Dominique Persoone opens chocolate factory in Congo

From: De Tijd, April 2nd 2019 - Photo: © Brent Stirton/Getty Images

Dominique Persoone and Dimitri Moreels – son of former Minister of Development Cooperation Reginald Moreels – build a chocolate factory Congo "We want poachers to get real jobs"

Three Belgians are about to open a chocolate factory near Virunga, Africa’s largest tropical rainforest reserve. This Unesco World Heritage site is run by a Belgian, Prince Emmanuel de Merode. He is one of three investors, along with the Belgian chocolatier Dominique Persoone and Dimitri Moreels, the owner of cocoa-exporting Copak. The three entrepreneurs do not want to disclose how much they put in the venture. ‘Actually, we are not sure yet,’ says Persoone. ‘We have just ordered the first machines in India.’

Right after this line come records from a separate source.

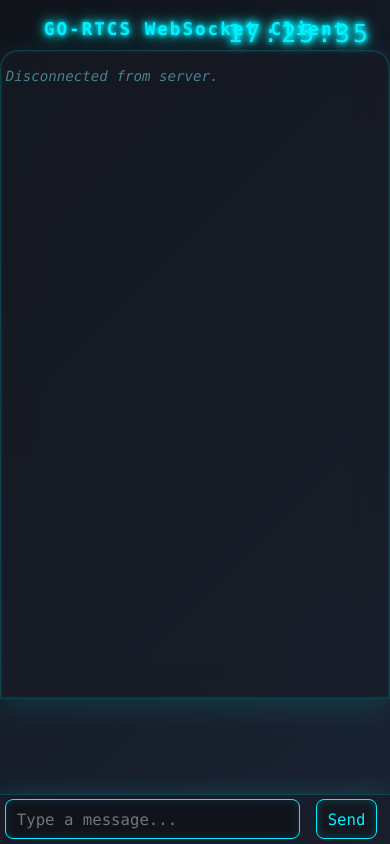
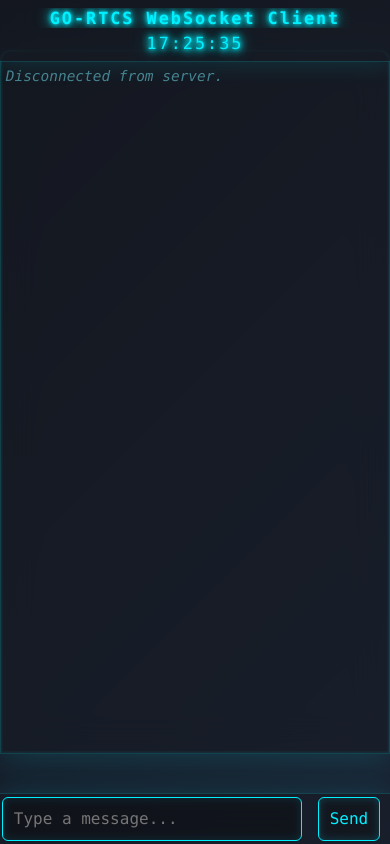
Before and after one commit to prasdud/GO-RTCS, a plain HTML site: page client/index.html in a window 390 px wide. Drawn offline with Linux system fonts and the light colour scheme.

Commit message:
refactoring frontend

```diff
--- a/client/index.html
+++ b/client/index.html
@@ -3,7 +3,7 @@
 <head>
     <meta charset="UTF-8">
     <title>GO-RTCS WebSocket Client</title>
-    <meta name="viewport" content="width=device-width, initial-scale=1.0">
+    <meta name="viewport" content="width=device-width, initial-scale=1.0, maximum-scale=1.0, user-scalable=no, viewport-fit=cover">
     <style>
         :root {
             --neon-blue: #00f0ff;
@@ -41,6 +41,13 @@
             text-shadow: var(--neon-blue-glow);
             text-align: center;
         }
+        @media (max-width: 600px) {
+            h2 {
+                font-size: 1.1rem;
+                margin-top: 1.2rem;
+                margin-bottom: 0.7rem;
+            }
+        }
         #messages {
             width: 100vw;
             flex: 1 1 auto;
@@ -49,7 +56,6 @@
             border-radius: 18px 18px 0 0;
             padding: 2em 1em 1em 1em;
             min-height: 0;
-            /* Height minus input bar (approx 70px) and top margin (approx 60px) */
             height: calc(100vh - 4.5em - 3.5em - 70px);
             max-height: calc(100vh - 4.5em - 3.5em - 70px);
             overflow-y: auto;
@@ -59,6 +65,15 @@
             transition: max-height 0.2s, height 0.2s;
             backdrop-filter: var(--glass-blur);
             -webkit-backdrop-filter: var(--glass-blur);
+        }
+        @media (max-width: 600px) {
+            #messages {
+                padding: 1em 0.3em 0.5em 0.3em;
+                font-size: 1em;
+                border-radius: 10px 10px 0 0;
+                height: calc(100vh - 2.5em - 2.5em - 60px);
+                max-height: calc(100vh - 2.5em - 2.5em - 60px);
+            }
         }
         .msg {
             color: var(--neon-blue);
@@ -71,6 +86,23 @@
             align-items: center;
             justify-content: space-between;
             gap: 1em;
+            opacity: 0.95;
+        }
+        .msg-divider {
+            border: none;
+            border-bottom: 1.5px dotted rgba(0,240,255,0.18);
+            margin: 0.4em 0 0.4em 0;
+            height: 0;
+            width: 100%;
+            background: none;
+            pointer-events: none;
+            /* Dots spaced out using border-style and border-spacing effect */
+            border-bottom-style: dotted;
+            border-bottom-width: 1.5px;
+            border-bottom-color: rgba(0,240,255,0.18);
+            border-bottom: 1.5px dotted rgba(0,240,255,0.18);
+            /* Custom dash array for more space between dots (SVG fallback) */
+        }
         .msg-time {
             font-size: 0.92em;
             color: var(--neon-blue);
@@ -79,7 +111,6 @@
             text-shadow: 0 0 4px var(--neon-blue);
             white-space: nowrap;
             font-family: inherit;
-        }
         }
         .uuid {
             font-size: 0.85em;
@@ -104,6 +135,7 @@
             margin-right: 0.5em;
             box-shadow: 0 0 4px #00f0ff33 inset;
             transition: border 0.2s;
+            touch-action: manipulation;
         }
         #input:focus {
             border: 1.5px solid var(--neon-blue);
@@ -113,6 +145,11 @@
             border: 1.5px solid var(--neon-blue);
             background: transparent;
             transition: background 0.2s;
+            min-width: 48px;
+            min-height: 44px;
+        }
+        #send:active, #send:focus {
+            background: #00f0ff22;
         }
         #send:hover {
             background: #00f0ff11;
@@ -120,10 +157,82 @@
     </style>
 </head>
 <body>
-    <div style="position: fixed; top: 1.2em; right: 1.2em; z-index: 100; display: flex; align-items: center; gap: 0.7em;">
-        <span id="clock" style="font-family: inherit; font-size: 1.55em; color: var(--neon-blue); background: none; border: none; padding: 0; box-shadow: none; text-shadow: var(--neon-blue-glow), 0 0 8px var(--neon-blue); letter-spacing: 0.12em; user-select: none;"></span>
+    <div id="header-bar">
+        <h2>GO-RTCS WebSocket Client</h2>
+        <span id="clock"></span>
     </div>
-    <h2>GO-RTCS WebSocket Client</h2>
+    <style>
+        #header-bar {
+            width: 100vw;
+            display: flex;
+            flex-direction: row;
+            align-items: center;
+            justify-content: space-between;
+            position: fixed;
+            top: 0;
+            left: 0;
+            z-index: 100;
+            background: var(--glass-bg);
+            border-bottom: 1.5px solid var(--glass-border);
+            box-shadow: 0 2px 24px 0 #00f0ff22;
+            padding: 0.7em 1.2em 0.7em 1.2em;
+            box-sizing: border-box;
+            backdrop-filter: var(--glass-blur);
+            -webkit-backdrop-filter: var(--glass-blur);
+        }
+        #header-bar h2 {
+            margin: 0;
+            font-size: 1.5rem;
+            letter-spacing: 2px;
+            text-shadow: var(--neon-blue-glow);
+            text-align: left;
+            flex: 1 1 auto;
+            min-width: 0;
+            white-space: nowrap;
+            overflow: hidden;
+            text-overflow: ellipsis;
+        }
+        #clock {
+            font-family: inherit;
+            font-size: 1.3em;
+            color: var(--neon-blue);
+            background: none;
+            border: none;
+            padding: 0;
+            box-shadow: none;
+            text-shadow: var(--neon-blue-glow), 0 0 8px var(--neon-blue);
+            letter-spacing: 0.12em;
+            user-select: none;
+            margin-left: 1.2em;
+            flex-shrink: 0;
+        }
+        @media (max-width: 600px) {
+            #header-bar {
+                flex-direction: column;
+                align-items: stretch;
+                padding: 0.5em 0.5em 0.5em 0.5em;
+                gap: 0.2em;
+            }
+            #header-bar h2 {
+                font-size: 1.05rem;
+                text-align: center;
+                margin-bottom: 0.1em;
+            }
+            #clock {
+                font-size: 1.05em;
+                margin-left: 0;
+                text-align: center;
+            }
+        }
+        body {
+            padding-top: 3.5em;
+        }
+        @media (max-width: 600px) {
+            body {
+                padding-top: 3.1em;
+            }
+        }
+    </style>
     <div id="messages"></div>
     <div id="inputbar">
         <input type="text" id="input" placeholder="Type a message..." autofocus />
@@ -178,31 +287,31 @@
             transition: background 0.2s, border 0.2s;
             backdrop-filter: blur(6px);
             -webkit-backdrop-filter: blur(6px);
+            min-width: 48px;
+            min-height: 44px;
+        }
+        #inputbar button:active, #inputbar button:focus {
+            background: #00f0ff22;
         }
         #inputbar button:hover {
             background: #00f0ff33;
             border: 1.5px solid #fff;
         }
         @media (max-width: 600px) {
-            h2 {
-                font-size: 1.1rem;
-                margin-top: 1.2rem;
-                margin-bottom: 0.7rem;
-            }
-            #messages {
-                padding: 1em 0.3em 0.5em 0.3em;
-                font-size: 0.98em;
-            }
             #inputbar {
-                padding: 0.3em 0.3em;
+                padding: 0.2em 0.1em;
             }
             #inputbar input[type="text"] {
-                font-size: 0.98em;
+                font-size: 1em;
                 padding: 0.6em 0.7em;
+                border-radius: 6px;
             }
             #inputbar button {
-                font-size: 0.98em;
+                font-size: 1em;
                 padding: 0.6em 0.7em;
+                border-radius: 6px;
+                min-width: 44px;
+                min-height: 44px;
             }
         }
     </style>
@@ -223,6 +332,9 @@
         window.onresize = function() {
             messagesDiv.scrollTop = messagesDiv.scrollHeight;
         };
+        // Prevent iOS double-tap zoom and improve tap highlight
+        document.addEventListener('touchstart', function(){}, true);
+        document.body.style.webkitTapHighlightColor = 'rgba(0,0,0,0)';
     </script>
     <script>
     const ws = new WebSocket('ws://' + location.hostname + ':8080/ws');
@@ -238,9 +350,9 @@
         ws.onmessage = (event) => {
             try {
                 const data = JSON.parse(event.data);
-                messagesDiv.innerHTML += `<div class="msg"><span><span class="uuid">${data.SenderUUID}:</span> ${escapeHtml(data.Message)}</span><span class="msg-time">${escapeHtml(data.Time || '')}</span></div>`;
+                messagesDiv.innerHTML += `<div class="msg"><span><span class="uuid">${data.SenderUUID}:</span> ${escapeHtml(data.Message)}</span><span class="msg-time">${escapeHtml(data.Time || '')}</span></div><div class='msg-divider'></div>`;
             } catch (e) {
-                messagesDiv.innerHTML += `<div class="msg" style="color:#ff3c7d;text-shadow:0 0 4px #ff3c7d;">Invalid message: ${escapeHtml(event.data)}</div>`;
+                messagesDiv.innerHTML += `<div class="msg" style="color:#ff3c7d;text-shadow:0 0 4px #ff3c7d;">Invalid message: ${escapeHtml(event.data)}</div><div class='msg-divider'></div>`;
             }
             messagesDiv.scrollTop = messagesDiv.scrollHeight;
         };
```
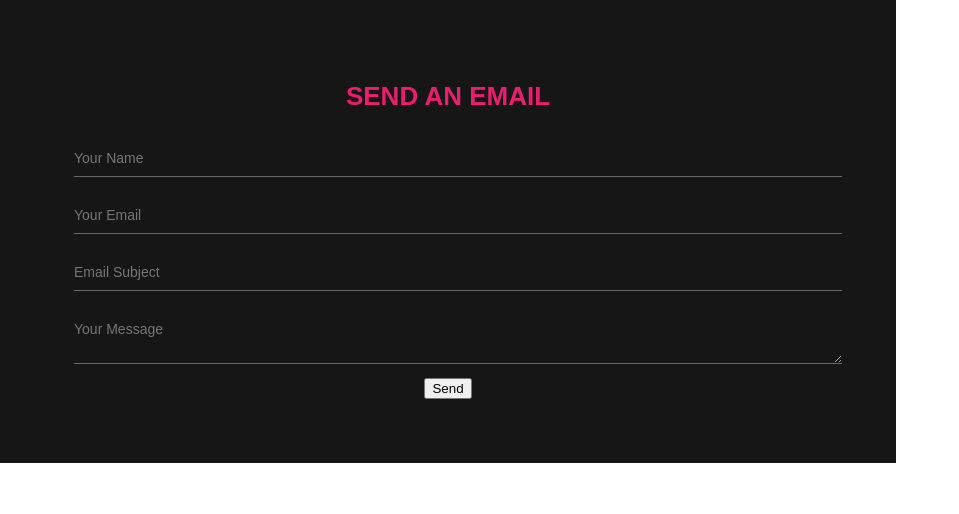
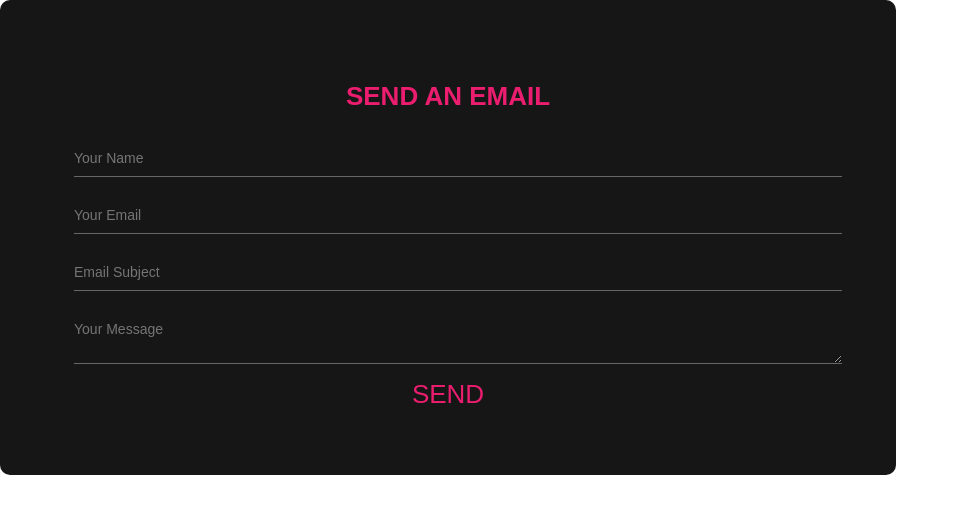
Before and after one commit to paigewortmann/coach-staz-portfolio, a React (Create React App) app in the folder my-app/: page / in a window 1280 px wide. Shown: the top 514 px of the page, without its empty margins (0-959 px from the left). Built offline with nearby package versions, Linux system fonts and the light colour scheme.

Commit message:
contact form is finished.

```diff
--- a/my-app/src/componentStyles/contactFormStyle.css
+++ b/my-app/src/componentStyles/contactFormStyle.css
@@ -26,11 +26,31 @@
     transition: border-color .2s;
 }
 
+.field:focus {
+    border-bottom-color: #ddd;
+}
+
 .box {
     background-color: #161616;
     padding: 5%;
+    border-radius: 10px;
 }
 
 label {
     color: #ea1d6f;
 }
+
+.button {
+    color: #ea1d6f;
+    text-transform: uppercase;
+    font-size: 26px;
+    background: none;
+    border: none;
+    cursor: pointer;
+    outline: none;
+}
+
+.button:hover {
+    color: #b9134f;
+    box-shadow: #666;
+}
--- a/my-app/src/components/contactForm.js
+++ b/my-app/src/components/contactForm.js
@@ -45,7 +45,7 @@ function contactForm() {
 
                 </section>
 
-                <input type="submit" value="Send" />
+                <input type="submit" value="Send" className='button'/>
             </form>
         </div>
 
```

Europe and the US

The three want to process ‘better than expected’ locally-grown cocoa beans into chocolate bars. ‘But I already dream of chocolate ice cream and paste,’ adds Persoone. Expectations run high. ‘We want to sell our chocolate bars in Congo, but also in Europe, the United States and Australia.’

The entrepreneurs will produce vegan chocolate bars. ‘These are popular in the states. We only process local ingredients. Cane sugar and instead of milk we use coco oil.’ ‘I will not earn a dime in the initiative,’ says Persoone. Benefits are claimed to go to the local community. ‘Fifty percent of benefits go to wildlife and the rest to the people.’

Poachers

Wildlife in the Virunga Park is threatened by poachers, who do not refrain from using violence. A few years ago the prince was shot down. ‘A few weeks ago one of the rangers was shot dead.’ One striking detail though, Persoone somehow understands the poachers’ perspective. ‘The 4 million people living in the park area are suffering. There is nothing here. They are poaching to survive. They are paid much for a few kilos of ivory.’ ‘But our factory will provide people with prospects. In a first phase, we will employ some forty people, but hopefully more will follow.’ The chocolate factory is not an isolated initiative. In recent years, Prince de Merode built a soap factor and a power station. ‘Electricity is sold cheaply,’ says Persoone. ‘It encourages the people. They start initiatives themselves and become entrepreneurs.’